Wednesday, January 9, 2019

Interpreting the Bible with "First Mention"

There are many biblical scholars that I have heard and read (including Dr. James R. White, who can translate an ancient manuscript from the Greek on the spot). They never mentioned the Law (or Principle) of First Mention, so I was surprised to learn that this concept is a problem for hermeneutics and proper interpretation.

There is a concept called the "Law of First Mention" that is used to interpret the Bible. Unfortunately, it has several problems, leads to errors, and should not be used.
The Bible, George Harvey, 1845
I was also startled to learn that some educated biblical creationists actually use this Law of First Mention. Essentially, it means that the meaning of a word is determined by where it first appears in the Bible. That may appear sensible at first, but there are some things to consider. 

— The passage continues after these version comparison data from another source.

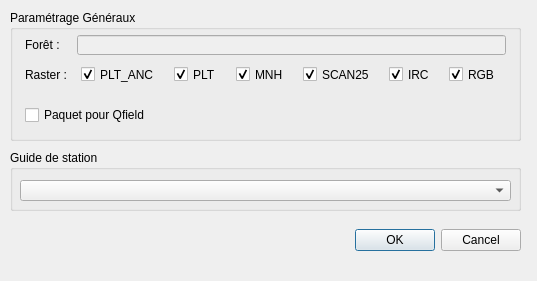
Old version of the form dialogs/pedology_create/pedology_create.ui in the repository paul-carteron/Qracines.
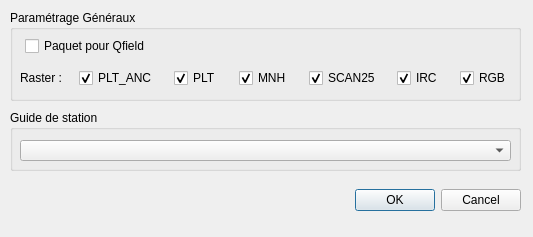
New version of the form. Custom widgets are drawn as their Qt base class.

What changed in the file:
```diff
--- a/dialogs/pedology_create/pedology_create.ui
+++ b/dialogs/pedology_create/pedology_create.ui
@@ -6,8 +6,8 @@
    <rect>
     <x>0</x>
     <y>0</y>
-    <width>537</width>
-    <height>281</height>
+    <width>533</width>
+    <height>237</height>
    </rect>
   </property>
   <property name="windowTitle">
@@ -17,7 +17,7 @@
    <property name="geometry">
     <rect>
      <x>10</x>
-     <y>150</y>
+     <y>110</y>
      <width>511</width>
      <height>61</height>
     </rect>
@@ -42,7 +42,7 @@
      <x>10</x>
      <y>10</y>
      <width>511</width>
-     <height>131</height>
+     <height>91</height>
     </rect>
    </property>
    <property name="title">
@@ -54,34 +54,83 @@
       <x>10</x>
       <y>20</y>
       <width>491</width>
-      <height>59</height>
+      <height>60</height>
      </rect>
     </property>
-    <layout class="QGridLayout" name="gridLayout">
-     <property name="leftMargin">
-      <number>5</number>
-     </property>
-     <property name="topMargin">
-      <number>5</number>
-     </property>
-     <property name="rightMargin">
-      <number>5</number>
-     </property>
-     <property name="bottomMargin">
-      <number>5</number>
-     </property>
-     <property name="spacing">
-      <number>10</number>
-     </property>
-     <item row="0" column="0">
-      <widget class="QLabel" name="label_layers_1">
-       <property name="text">
-        <string>Forêt :</string>
+    <layout class="QVBoxLayout" name="verticalLayout">
+     <item>
+      <layout class="QGridLayout" name="gridLayout_2">
+       <property name="leftMargin">
+        <number>5</number>
        </property>
-      </widget>
+       <property name="topMargin">
+        <number>5</number>
+       </property>
+       <property name="rightMargin">
+        <number>5</number>
+       </property>
+       <property name="bottomMargin">
+        <number>5</number>
+       </property>
+       <property name="spacing">
+        <number>10</number>
+       </property>
+       <item row="0" column="0">
+        <widget class="QCheckBox" name="cb_package_for_qfield">
+         <property name="toolTip">
+          <string extracomment="Lorsque la case est cochée, le projet est empaqueté pour QField, compressé en ZIP et déposé dans le répertoire de sortie"/>
+         </property>
+         <property name="statusTip">
+          <string/>
+         </property>
+         <property name="text">
+          <string>Paquet pour Qfield</string>
+         </property>
+         <property name="checked">
+          <bool>false</bool>
+         </property>
+        </widget>
+       </item>
+       <item row="0" column="1">
+        <widget class="QgsFileWidget" name="fw_outdir">
+         <property name="toolTip">
+          <string/>
+         </property>
+         <property name="options">
+          <set>QFileDialog::ShowDirsOnly</set>
+         </property>
+        </widget>
+       </item>
+      </layout>
      </item>
-     <item row="1" column="1">
+     <item>
       <layout class="QHBoxLayout" name="horizontalLayout_2">
+       <item>
+        <widget class="QLabel" name="label_layers_3">
+         <property name="sizePolicy">
+          <sizepolicy hsizetype="Fixed" vsizetype="Preferred">
+           <horstretch>0</horstretch>
+           <verstretch>0</verstretch>
+          </sizepolicy>
+         </property>
+         <property name="text">
+          <string>Raster :</string>
+         </property>
+        </widget>
+       </item>
+       <item>
+        <spacer name="horizontalSpacer_2">
+         <property name="orientation">
+          <enum>Qt::Horizontal</enum>
+         </property>
+         <property name="sizeHint" stdset="0">
+          <size>
+           <width>40</width>
+           <height>20</height>
+          </size>
+         </property>
+        </spacer>
+       </item>
        <item>
         <widget class="QCheckBox" name="cb_plt_anc">
          <property name="sizePolicy">
@@ -101,6 +150,19 @@
          </property>
         </widget>
        </item>
+       <item>
+        <spacer name="horizontalSpacer_3">
+         <property name="orientation">
+          <enum>Qt::Horizontal</enum>
+         </property>
+         <property name="sizeHint" stdset="0">
+          <size>
+           <width>40</width>
+           <height>20</height>
+          </size>
+         </property>
+        </spacer>
+       </item>
        <item>
         <widget class="QCheckBox" name="cb_plt">
          <property name="sizePolicy">
@@ -117,6 +179,19 @@
          </property>
         </widget>
        </item>
+       <item>
+        <spacer name="horizontalSpacer_4">
+         <property name="orientation">
+          <enum>Qt::Horizontal</enum>
+         </property>
+         <property name="sizeHint" stdset="0">
+          <size>
+           <width>40</width>
+           <height>20</height>
+          </size>
+         </property>
+        </spacer>
+       </item>
        <item>
         <widget class="QCheckBox" name="cb_mnh">
          <property name="sizePolicy">
@@ -133,6 +208,19 @@
          </property>
         </widget>
        </item>
+       <item>
+        <spacer name="horizontalSpacer_5">
+         <property name="orientation">
+          <enum>Qt::Horizontal</enum>
+         </property>
+         <property name="sizeHint" stdset="0">
+          <size>
+           <width>40</width>
+           <height>20</height>
+          </size>
+         </property>
+        </spacer>
+       </item>
        <item>
         <widget class="QCheckBox" name="cb_scan25">
          <property name="sizePolicy">
@@ -149,6 +237,19 @@
          </property>
         </widget>
        </item>
+       <item>
+        <spacer name="horizontalSpacer_6">
+         <property name="orientation">
+          <enum>Qt::Horizontal</enum>
+         </property>
+         <property name="sizeHint" stdset="0">
+          <size>
+           <width>40</width>
+           <height>20</height>
+          </size>
+         </property>
+        </spacer>
+       </item>
        <item>
         <widget class="QCheckBox" name="cb_irc">
          <property name="sizePolicy">
@@ -165,6 +266,19 @@
          </property>
         </widget>
        </item>
+       <item>
+        <spacer name="horizontalSpacer_7">
+         <property name="orientation">
+          <enum>Qt::Horizontal</enum>
+         </property>
+         <property name="sizeHint" stdset="0">
+          <size>
+           <width>40</width>
+           <height>20</height>
+          </size>
+         </property>
+        </spacer>
+       </item>
        <item>
         <widget class="QCheckBox" name="cb_rgb">
          <property name="sizePolicy">
@@ -183,79 +297,6 @@
        </item>
       </layout>
      </item>
-     <item row="1" column="0">
-      <widget class="QLabel" name="label_layers_3">
-       <property name="sizePolicy">
-        <sizepolicy hsizetype="Fixed" vsizetype="Preferred">
-         <horstretch>0</horstretch>
-         <verstretch>0</verstretch>
-        </sizepolicy>
-       </property>
-       <property name="text">
-        <string>Raster :</string>
-       </property>
-      </widget>
-     </item>
-     <item row="0" column="1">
-      <widget class="QLineEdit" name="le_forest_name">
-       <property name="enabled">
-        <bool>false</bool>
-       </property>
-      </widget>
-     </item>
-    </layout>
-   </widget>
-   <widget class="QWidget" name="gridLayoutWidget_2">
-    <property name="geometry">
-     <rect>
-      <x>10</x>
-      <y>90</y>
-      <width>491</width>
-      <height>31</height>
-     </rect>
-    </property>
-    <layout class="QGridLayout" name="gridLayout_2">
-     <property name="leftMargin">
-      <number>5</number>
-     </property>
-     <property name="topMargin">
-      <number>5</number>
-     </property>
-     <property name="rightMargin">
-      <number>5</number>
-     </property>
-     <property name="bottomMargin">
-      <number>5</number>
-     </property>
-     <property name="spacing">
-      <number>10</number>
-     </property>
-     <item row="0" column="0">
-      <widget class="QCheckBox" name="cb_package_for_qfield">
-       <property name="toolTip">
-        <string extracomment="Lorsque la case est cochée, le projet est empaqueté pour QField, compressé en ZIP et déposé dans le répertoire de sortie"/>
-       </property>
-       <property name="statusTip">
-        <string/>
-       </property>
-       <property name="text">
-        <string>Paquet pour Qfield</string>
-       </property>
-       <property name="checked">
-        <bool>false</bool>
-       </property>
-      </widget>
-     </item>
-     <item row="0" column="1">
-      <widget class="QgsFileWidget" name="fw_outdir">
-       <property name="toolTip">
-        <string/>
-       </property>
-       <property name="options">
-        <set>QFileDialog::ShowDirsOnly</set>
-       </property>
-      </widget>
-     </item>
     </layout>
    </widget>
   </widget>
@@ -263,7 +304,7 @@
    <property name="geometry">
     <rect>
      <x>10</x>
-     <y>220</y>
+     <y>180</y>
      <width>511</width>
      <height>41</height>
     </rect>
```
Left out of the diff: 7 changed lines with no effect on the pictures.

First of all, an argument for First Mention may appear more believable if people were reading from the original languages instead of translations. Another problem with the concept would be that the books of the Bible are not laid out chronologically — Job is considered to be the oldest book, Mark is considered to be the earliest Gospel, and John's Gospel is not synoptic, not following the timeline of Jesus' ministry. Also, there is no indication in Scripture that this approach is valid. There are other reasons to reject the pitfalls of First Mention.
Since the Bible is God’s Word, it is of utmost importance that Christians properly understand its message. To do that, one must learn how to rightly interpret Scripture. Sadly, many believers have never been taught basic principles for interpreting the Bible. This oversight has led to many verses being taken from their contexts and too many aberrant theologies based on other unsound methodologies.

. . .
Nevertheless, proper interpretation of the Bible must be held in such a high regard that any deviation from sound hermeneutical principles should be corrected. Young-earth creationists are not immune to mistakes in this area. While Bible-believing Christians may occasionally disagree on the correct application of certain interpretive principles, we can all agree that using a demonstrably poor principle to defend a correct position is unnecessary, inappropriate, and unbecoming of those who are committed to upholding the truth of Scripture.

One such principle has found favor among some young-earth creationists, and it is occasionally used by others who disagree with our view. It is known as the “principle of first mention,” or sometimes the “law of first mention.” Not everyone agrees on exactly what it means.
To finish reading, click on "Is the 'Law of First Mention' a Legitimate Interpretive Principle?"